The Buddhist scriptures relate that one day, after his meal, the Buddha went out from the monastery where he was staying and walked towards a great forest. Seeing him going in that direction various people working in their fields called out to him to warn him that in that forest dwelt the dreaded Angulimala.
Little is known for certain about Angulimala but the usual account of his life has him the son of a well-to-do family and at one time a brilliant student at the University of Taxila, then the Oxbridge of India.
At Taxila, other students were jealous of him and succeeded in poisoning their teacher’s mind against him, with the result that the teacher asked of him what he must have believed would be an impossible honorarium, a thousand human right-hand little fingers. Unbelievably, instead of giving up and quietly going home without graduating, the young man set out to collect the fingers and pay the fee. Presumably, he quickly discovered that people were reluctant to willingly give up their little fingers and so he was forced to resort to violence and killing in order to obtain them.
Then he found he had nowhere to store these fingers. He tried hanging them on a tree but the birds stole them so his solution was to string them around his neck. For this gruesome and growing garland of bloody fingers he was nicknamed Angulimala which means ‘finger garland’ or ‘finger necklace’.
This was the man who, peering out from his lair, spotted the Buddha coming towards him and who that day had round his neck nine hundred and ninety-nine little fingers. This powerful and athletic serial killer, who had already successfully resisted several attempts to apprehend him, grabbed his weapons and dashed out to murder the Buddha and complete his score.
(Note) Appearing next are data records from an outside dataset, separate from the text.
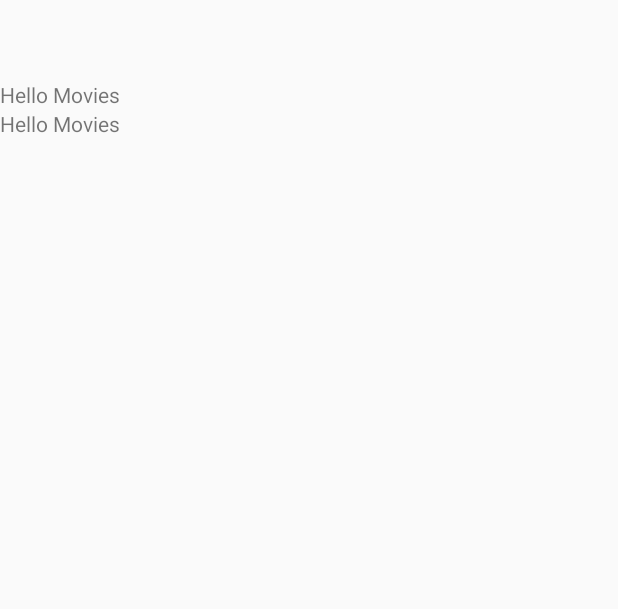
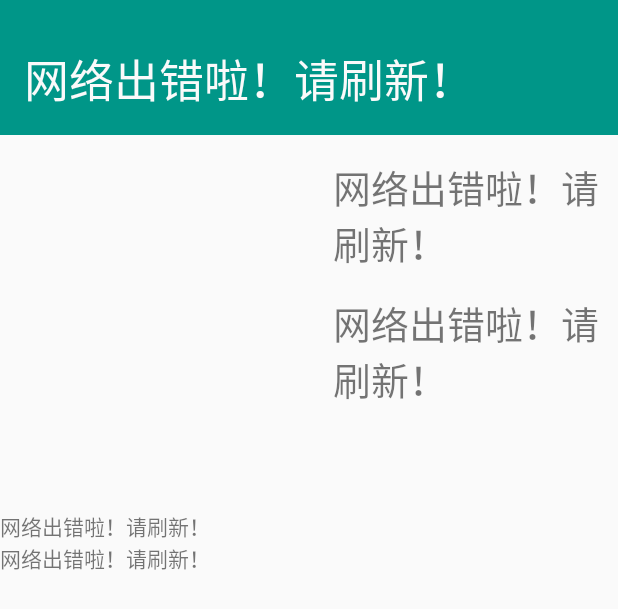
Before and after one commit to huamao/Project1, an Android app: the layout fragment_detail.xml on its own in the app's theme, with its tools: preview values and no code run, on a phone screen of 412 x 824 dp. Shown: the top 609 px of the screen. Run offline under Robolectric (Android 15) with nearby library versions, the phone set to English and light mode, and no system bars.

Commit message:
Second Commit

```diff
--- a/app/src/main/res/layout/fragment_detail.xml
+++ b/app/src/main/res/layout/fragment_detail.xml
@@ -4,27 +4,101 @@
     android:layout_height="match_parent"
     tools:context="com.example.android.project1.DetailActivity.DetailFragment">
 
+    <LinearLayout
+        android:id="@+id/layout_title"
+        android:layout_width="match_parent"
+        android:layout_height="wrap_content">
+
+        <TextView
+            android:id="@+id/title_text"
+            android:layout_width="match_parent"
+            android:layout_height="90dp"
+            android:paddingLeft="16dp"
+            android:paddingTop="30dp"
+            android:textSize="30sp"
+            android:background="@color/colorBackground"
+            android:textColor="@color/colorTextColor"
+            android:textAllCaps="true"
+            android:text="@string/app_network_refresh" />
+    </LinearLayout>
+
+    <ScrollView
+        android:layout_width="fill_parent"
+        android:layout_height="fill_parent"
+        android:scrollbars="vertical"
+        android:fadingEdge="vertical"
+        android:layout_below="@+id/layout_title">
+
+        <LinearLayout
+            android:id="@+id/layout_content"
+            android:layout_width="match_parent"
+            android:layout_height="wrap_content"
+            android:orientation="vertical"
+            android:scrollbars="vertical">
+
+            <LinearLayout
+                android:id="@+id/layout_framengcontent"
+                android:layout_width="match_parent"
+                android:layout_height="wrap_content"
+                android:orientation="horizontal">
+
+                <LinearLayout
+                    android:id="@+id/layout_background"
+                    android:layout_width="0dp"
+                    android:layout_height="wrap_content"
+                    android:layout_weight="1"
+                    android:orientation="vertical">
+
                     <ImageView
                         android:id="@+id/detail_background"
                         android:layout_width="match_parent"
+                        android:layout_height="250dp"
+                        android:adjustViewBounds="true"
+                        android:scaleType="centerInside" />
+                </LinearLayout>
+
+                <LinearLayout
+                    android:id="@+id/layout_date"
+                    android:layout_width="0dp"
                     android:layout_height="wrap_content"
-        android:adjustViewBounds="true"
-        android:minHeight="80px"
-        android:scaleType="fitCenter"/>
+                    android:layout_weight="1"
+                    android:orientation="vertical">
+
+                    <TextView
+                        android:id="@+id/detail_date"
+                        android:layout_width="match_parent"
+                        android:layout_height="match_parent"
+                        android:paddingLeft="16dp"
+                        android:paddingTop="16dp"
+                        android:textSize="25sp"
+                        android:text="@string/app_network_refresh" />
+
+                    <TextView
+                        android:id="@+id/vote_average"
+                        android:layout_width="match_parent"
+                        android:layout_height="match_parent"
+                        android:paddingLeft="16dp"
+                        android:paddingTop="16dp"
+                        android:textSize="25sp"
+                        android:text="@string/app_network_refresh" />
+                </LinearLayout>
+            </LinearLayout>
 
             <TextView
                 android:id="@+id/name_text"
                 android:layout_width="wrap_content"
                 android:layout_height="wrap_content"
                 android:layout_below="@+id/detail_background"
-        android:text="Hello Movies"/>
+                android:text="@string/app_network_refresh" />
 
             <TextView
         android:id="@+id/detail_text"
         android:layout_width="wrap_content"
                 android:layout_height="wrap_content"
                 android:layout_below="@+id/name_text"
-        android:ellipsize="start"
+                android:fadeScrollbars="false"
                 android:scrollbars="vertical"
-        android:text="Hello Movies"/>
+                android:text="@string/app_network_refresh" />
+        </LinearLayout>
+    </ScrollView>
 </RelativeLayout>
--- a/app/src/main/res/layout/movie_fragment_main.xml
+++ b/app/src/main/res/layout/movie_fragment_main.xml
@@ -1,7 +1,7 @@
 <FrameLayout xmlns:android="http://schemas.android.com/apk/res/android"
     xmlns:tools="http://schemas.android.com/tools"
     android:layout_width="match_parent"
-    android:layout_height="wrap_content"
+    android:layout_height="match_parent"
     tools:context=".MainActivity$MovieFragment">
 
     <android.support.v7.widget.RecyclerView
--- a/app/src/main/res/values/colors.xml
+++ b/app/src/main/res/values/colors.xml
@@ -3,4 +3,6 @@
     <color name="colorPrimary">#3F51B5</color>
     <color name="colorPrimaryDark">#303F9F</color>
     <color name="colorAccent">#FF4081</color>
+    <color name="colorBackground">#009688</color>
+    <color name="colorTextColor">#FAFAFA</color>
 </resources>
--- a/app/src/main/res/values/strings.xml
+++ b/app/src/main/res/values/strings.xml
@@ -10,4 +10,6 @@
     <string name="pref_movie_label_top_rated">高分电影</string>
     <string name="pref_movie_value_popular">popular</string>
     <string name="pref_movie_value_top_rated">top_rated</string>
+    <string name="app_network_refresh">网络出错啦！请刷新！</string>
+
 </resources>
```
Also changed, not shown: app/src/main/java/com/example/android/project1/DetailActivity.java (+20 -7 lines), app/src/main/java/com/example/android/project1/ImageAdapter.java (+28 -10 lines), app/src/main/java/com/example/android/project1/MainActivity.java (+9 -1 lines), app/src/main/java/com/example/android/project1/MovieFragment.java (+22 -10 lines), app/src/main/res/layout/list_item_movie.xml (+5 -5 lines). Lines whose indentation alone changed are shown as unchanged.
He expected to easily overtake him and quickly finish the job but then a very strange thing happened – even though the Buddha was only walking, serene and unhurried, Angulimala, despite his formidable strength and speed, found he couldn’t catch up with him. Eventually, exhausted, angry, frustrated and soaked with sweat, Angulimala screamed at the Buddha to stop.
Then the Buddha turned and with neither anger or fear, speaking quietly and directly, he told Angulimala that he, the Buddha, had already stopped. He had stopped killing and harming and now it was time for him, Angulimala, to do likewise. Angulimala was so struck by these words that there and then he stopped; he threw away his weapons and followed the Buddha back to the monastery where he became a monk.
Later, the King, ignorant of what had happened, came by leading his troops out to arrest Angulimala. Being a very pious monarch, he called to pay his respects to the Buddha and to inform him of what he was up to. The Buddha asked the King what his reaction would be were he to discover that amongst this assembly of monks sat Angulimala.
To the King it was utterly unbelievable that such a foul and evil person could now be a Buddhist monk and seated amongst such exalted company, but were it the case, he answered, he would certainly pay his respects and make offerings. Then the Buddha stretched forth his right hand and, pointing, announced that there sat Angulimala.
When he’d mastered his fear and recovered from the shock, the King, having paid his respects, said to the Buddha how incredible it was that, “What we have tried to do by force and with weapons you have done with neither force nor weapons!” In the course of time, after a period of some trial to himself, Angulimala did eventually succeed in purging his mind of all greed, hatred and delusion and realised for himself the Buddhist goal of Enlightenment.
The story of Angulimala teaches us that the possibility of Enlightenment may be awakened in the most extreme of circumstances, that people can and do change and that people are best influenced by persuasion and above all, example.